It all starts with building situational awareness. Deutsche Telekom operates around 180 “honeypots” that mimic vulnerable systems around the world which attract all kinds of attackers. By watching and measuring the hacking attempts, you get a pretty good overview of the actual tools used, current attack vectors in favor and organizations using them. The deployed honeypots are actually mostly raspberry PI’s, btw, that are quite cool gadgets.
Watch 180 honeypots live in action
The results are public and can be viewed on the web site http://www.securitydashboard.eu/. In parallel, there is an automated watch of twitter and news feeds for related activity based on used keywords. Here you see in summary in real-time, where actually threats are brewing. Like a weather radar.
The actual network operations and analytics is performed by tools of RSA, which have a huge large-scale portfolio for network operations analytics and threat detection. But it is all thread-based and pattern based.
The “art of security” is, to look for the right patterns to react upon. And this is something you can’t buy – you have to collect and build it yourself over time. And it is constantly changing. This is one major task of every cyber security center. This is the core IP (Intellectual Property) that makes you excel over all other approaches.
Security analytics is complemented by forensic and advanced malware detection tools like FireEye®. Rather than scanning for specific patterns, FireEye executes potential threats in an isolated virtual machine (Sandbox), and monitors its behavior. Like a virus, that is contained and captured in a laboratory section. The attacker, however, doesn’t see a VM but rather a physical workstation or server. One of the cool features is a “time warp” where you can fool “sleeper Trojans” that will sleep for some time before starting.
There are dozen more interesting and used tools of various companies, but they all underline the various aspects of network security
All these tools are nothing without the proverbial orchestration. The core of the cyber defense center is central organization, different present skillsets from analysts to operators and squad leaders that can act on the spot on any actual thread.
The concept of a Security Operation Center SOC
People as success factors
is the mentioned underline in the slide and this phrase is taken very seriously here in the ADC-concept.
As shown on this picture, it is the staffing and the organization together with the elected software and hardware tools, that makes this Cyber Defense Center so powerful. A lot during the talk with Dr. Thier, we did not discuss software and feature, but how an organization needs to cater to the need of customers. Every customer is different, every customer has other threat and risk areas and there is no “one size fits all”, especially not in security.

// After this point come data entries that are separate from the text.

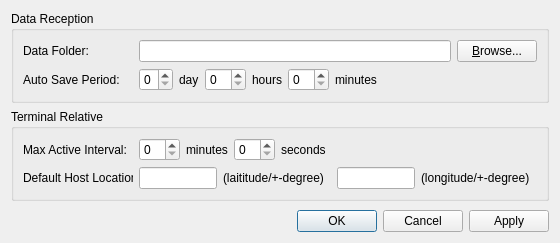
Before: the Qt Designer form mac/examples/GasInfo/optiondialog.ui in Quenii/ADCEVM, drawn with Qt 5.
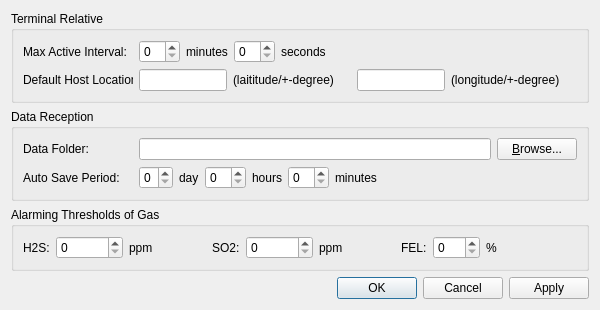
After: the same form once the commit is applied.

What changed in the file:
```diff
--- a/mac/examples/GasInfo/optiondialog.ui
+++ b/mac/examples/GasInfo/optiondialog.ui
@@ -6,14 +6,150 @@
    <rect>
     <x>0</x>
     <y>0</y>
-    <width>560</width>
-    <height>243</height>
+    <width>600</width>
+    <height>299</height>
    </rect>
   </property>
   <property name="windowTitle">
    <string>Options</string>
   </property>
   <layout class="QVBoxLayout" name="verticalLayout_3">
+   <item>
+    <widget class="QGroupBox" name="groupBox_2">
+     <property name="title">
+      <string>Terminal Relative</string>
+     </property>
+     <layout class="QVBoxLayout" name="verticalLayout_2">
+      <item>
+       <layout class="QHBoxLayout" name="horizontalLayout_3">
+        <item>
+         <widget class="QLabel" name="label_7">
+          <property name="minimumSize">
+           <size>
+            <width>110</width>
+            <height>0</height>
+           </size>
+          </property>
+          <property name="text">
+           <string>Max Active Interval:</string>
+          </property>
+         </widget>
+        </item>
+        <item>
+         <widget class="QSpinBox" name="activeIntervalMinutesSpinBox">
+          <property name="minimum">
+           <number>0</number>
+          </property>
+          <property name="maximum">
+           <number>59</number>
+          </property>
+         </widget>
+        </item>
+        <item>
+         <widget class="QLabel" name="label_10">
+          <property name="text">
+           <string>minutes</string>
+          </property>
+         </widget>
+        </item>
+        <item>
+         <widget class="QSpinBox" name="activeIntervalSecondsSpinBox">
+          <property name="minimum">
+           <number>0</number>
+          </property>
+          <property name="maximum">
+           <number>59</number>
+          </property>
+         </widget>
+        </item>
+        <item>
+         <widget class="QLabel" name="label_11">
+          <property name="text">
+           <string>seconds</string>
+          </property>
+         </widget>
+        </item>
+        <item>
+         <spacer name="horizontalSpacer_2">
+          <property name="orientation">
+           <enum>Qt::Horizontal</enum>
+          </property>
+          <property name="sizeHint" stdset="0">
+           <size>
+            <width>40</width>
+            <height>20</height>
+           </size>
+          </property>
+         </spacer>
+        </item>
+       </layout>
+      </item>
+      <item>
+       <layout class="QHBoxLayout" name="horizontalLayout_4">
+        <item>
+         <widget class="QLabel" name="label_8">
+          <property name="minimumSize">
+           <size>
+            <width>110</width>
+            <height>0</height>
+           </size>
+          </property>
+          <property name="text">
+           <string>Default Host Location:</string>
+          </property>
+         </widget>
+        </item>
+        <item>
+         <widget class="QLineEdit" name="defaultHostLatitudeLineEdit"/>
+        </item>
+        <item>
+         <widget class="QLabel" name="label_12">
+          <property name="text">
+           <string>(laititude/+-degree)</string>
+          </property>
+         </widget>
+        </item>
+        <item>
+         <spacer name="horizontalSpacer_4">
+          <property name="orientation">
+           <enum>Qt::Horizontal</enum>
+          </property>
+          <property name="sizeHint" stdset="0">
+           <size>
+            <width>37</width>
+            <height>17</height>
+           </size>
+          </property>
+         </spacer>
+        </item>
+        <item>
+         <widget class="QLineEdit" name="defaultHostLongitudeLineEdit"/>
+        </item>
+        <item>
+         <widget class="QLabel" name="label_13">
+          <property name="text">
+           <string>(longitude/+-degree)</string>
+          </property>
+         </widget>
+        </item>
+        <item>
+         <spacer name="horizontalSpacer_3">
+          <property name="orientation">
+           <enum>Qt::Horizontal</enum>
+          </property>
+          <property name="sizeHint" stdset="0">
+           <size>
+            <width>37</width>
+            <height>17</height>
+           </size>
+          </property>
+         </spacer>
+        </item>
+       </layout>
+      </item>
+     </layout>
+    </widget>
+   </item>
    <item>
     <widget class="QGroupBox" name="groupBox">
      <property name="title">
@@ -137,137 +273,112 @@
     </widget>
    </item>
    <item>
-    <widget class="QGroupBox" name="groupBox_2">
+    <widget class="QGroupBox" name="groupBox_3">
      <property name="title">
-      <string>Terminal Relative</string>
+      <string>Alarming Thresholds of Gas</string>
      </property>
-     <layout class="QVBoxLayout" name="verticalLayout_2">
+     <layout class="QHBoxLayout" name="horizontalLayout_5">
       <item>
-       <layout class="QHBoxLayout" name="horizontalLayout_3">
-        <item>
-         <widget class="QLabel" name="label_7">
-          <property name="minimumSize">
-           <size>
-            <width>110</width>
-            <height>0</height>
-           </size>
-          </property>
+       <widget class="QLabel" name="label_6">
           <property name="text">
-           <string>Max Active Interval:</string>
+         <string>H2S:</string>
           </property>
          </widget>
         </item>
         <item>
-         <widget class="QSpinBox" name="activeIntervalMinutesSpinBox">
-          <property name="minimum">
-           <number>0</number>
-          </property>
+       <widget class="QSpinBox" name="h2sThresSpinBox">
           <property name="maximum">
-           <number>59</number>
+         <number>1000000</number>
           </property>
          </widget>
         </item>
         <item>
-         <widget class="QLabel" name="label_10">
+       <widget class="QLabel" name="label_15">
           <property name="text">
-           <string>minutes</string>
+         <string>ppm</string>
           </property>
          </widget>
         </item>
         <item>
-         <widget class="QSpinBox" name="activeIntervalSecondsSpinBox">
-          <property name="minimum">
-           <number>0</number>
-          </property>
-          <property name="maximum">
-           <number>59</number>
-          </property>
-         </widget>
-        </item>
-        <item>
-         <widget class="QLabel" name="label_11">
-          <property name="text">
-           <string>seconds</string>
-          </property>
-         </widget>
-        </item>
-        <item>
-         <spacer name="horizontalSpacer_2">
+       <spacer name="horizontalSpacer_5">
           <property name="orientation">
            <enum>Qt::Horizontal</enum>
           </property>
           <property name="sizeHint" stdset="0">
            <size>
-            <width>40</width>
+          <width>59</width>
             <height>20</height>
            </size>
           </property>
          </spacer>
         </item>
-       </layout>
-      </item>
       <item>
-       <layout class="QHBoxLayout" name="horizontalLayout_4">
-        <item>
-         <widget class="QLabel" name="label_8">
-          <property name="minimumSize">
-           <size>
-            <width>110</width>
-            <height>0</height>
-           </size>
-          </property>
+       <widget class="QLabel" name="label_9">
           <property name="text">
-           <string>Default Host Location:</string>
+         <string>SO2:</string>
           </property>
          </widget>
         </item>
         <item>
-         <widget class="QLineEdit" name="defaultHostLatitudeLineEdit"/>
+       <widget class="QSpinBox" name="so2ThresSpinBox">
+        <property name="maximum">
+         <number>1000000</number>
+        </property>
+       </widget>
         </item>
         <item>
-         <widget class="QLabel" name="label_12">
+       <widget class="QLabel" name="label_20">
           <property name="text">
-           <string>(laititude/+-degree)</string>
+         <string>ppm</string>
           </property>
          </widget>
         </item>
         <item>
-         <spacer name="horizontalSpacer_4">
+       <spacer name="horizontalSpacer_6">
           <property name="orientation">
            <enum>Qt::Horizontal</enum>
           </property>
           <property name="sizeHint" stdset="0">
            <size>
-            <width>37</width>
-            <height>17</height>
+          <width>58</width>
+          <height>20</height>
            </size>
           </property>
          </spacer>
         </item>
         <item>
-         <widget class="QLineEdit" name="defaultHostLongitudeLineEdit"/>
+       <widget class="QLabel" name="label_14">
+        <property name="text">
+         <string>FEL:</string>
+        </property>
+       </widget>
         </item>
         <item>
-         <widget class="QLabel" name="label_13">
+       <widget class="QSpinBox" name="felThresSpinBox">
+        <property name="maximum">
+         <number>100</number>
+        </property>
+       </widget>
+      </item>
+      <item>
+       <widget class="QLabel" name="label_21">
           <property name="text">
-           <string>(longitude/+-degree)</string>
+         <string>%</string>
           </property>
          </widget>
         </item>
         <item>
-         <spacer name="horizontalSpacer_3">
+       <spacer name="horizontalSpacer_7">
           <property name="orientation">
            <enum>Qt::Horizontal</enum>
           </property>
           <property name="sizeHint" stdset="0">
            <size>
-            <width>37</width>
-            <height>17</height>
+          <width>86</width>
+          <height>20</height>
            </size>
           </property>
          </spacer>
-        </item>
-       </layout>
       </item>
      </layout>
     </widget>
```
Lines whose indentation alone changed are shown as unchanged.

The fascination of the setup was, that there was a deep knowledge of security, both commercial as well as governmental at the people involved at T-Systems, and in conjunction with the well selected software and the organizational strength of a large organization, that this all together made a great picture.
The key of all this technology (like the patterns) is how they are applied, the intellectual property behind the tools. This is how it all works well together.
One of the questions that came to my mind is, if regular customers (and even my customers are not really small) would afford such an organization. Probably not, the reduced risk would be in sharp contrast to the big investments in center, people and technology. But I see in the future a convergence of on premise strategies that are self-contained and services like the Advance Defense Center that will like a shell surround the overall strategy.
We will see, how the security strategies everywhere are evolving in the future.
(Disclaimer: This is not a sales pitch, but if you look into a European case of applied security for large networks, this is someone you should talk to or at least, even if you do this on a much smaller scale, you should learn from the big Ones)